[[ AVAILABLE DATA open ]]

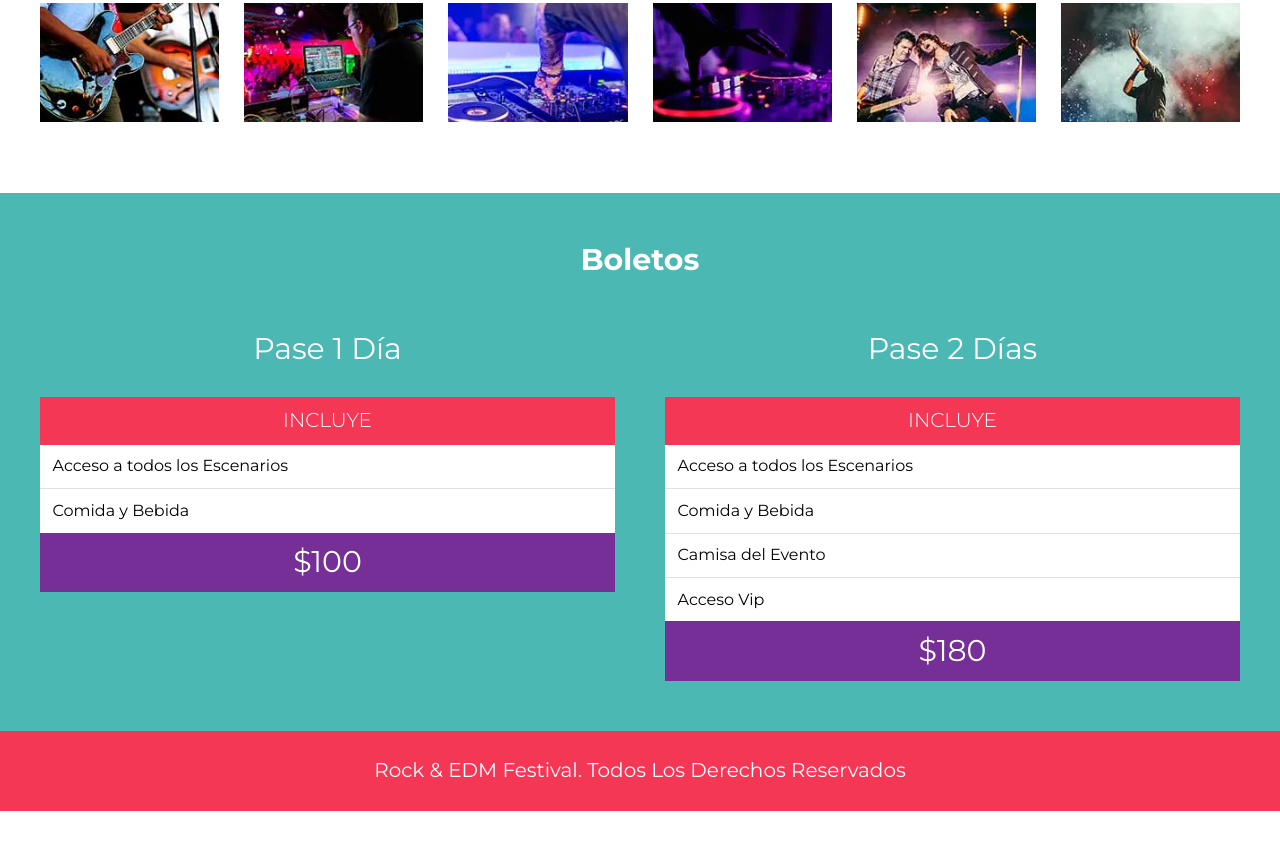
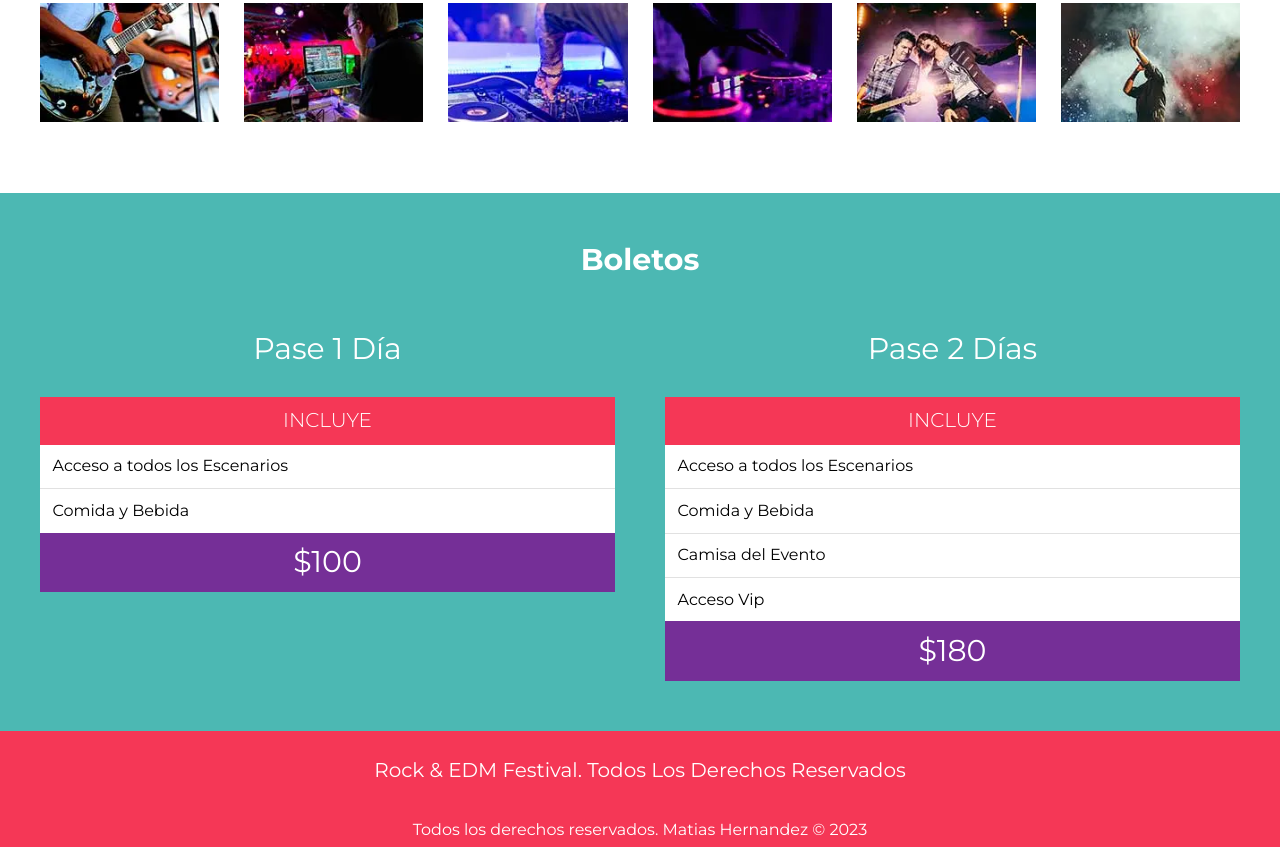
Before and after one commit to matiash1912/festival-musica, a website: page index.html in a window 1280 px wide. Shown: the part 3157-4004 px from the top of the page. Before the commit the page ends 3968 px from the top, so only its background shows below. Drawn offline with Linux system fonts and the light colour scheme.

Commit message:
Update index.html

```diff
--- a/index.html
+++ b/index.html
@@ -217,6 +217,8 @@
 
     <footer class="footer">
         <p>Rock & EDM Festival. Todos Los Derechos Reservados</p>
+        <br/>
+            <span style="color:white;text-align:center;display:block;">Todos los derechos reservados. Matias Hernandez © 2023</span>
     </footer>
 
     <script src="build/js/bundle.min.js"></script>
```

[[ AVAILABLE DATA closed ]]

▸ **WHAT TO DO**
Which lines of the listing above hold the word "index"? Copy each of them.

▸ **EXERCISE RESPONSE**
Before and after one commit to matiash1912/festival-musica, a website: page index.html in a window 1280 px wide. Shown: the part 3157-4004 px from the top of the page. Before the commit the page ends 3968 px from the top, so only its background shows below. Drawn offline with Linux system fonts and the light colour scheme.
Update index.html
--- a/index.html
+++ b/index.html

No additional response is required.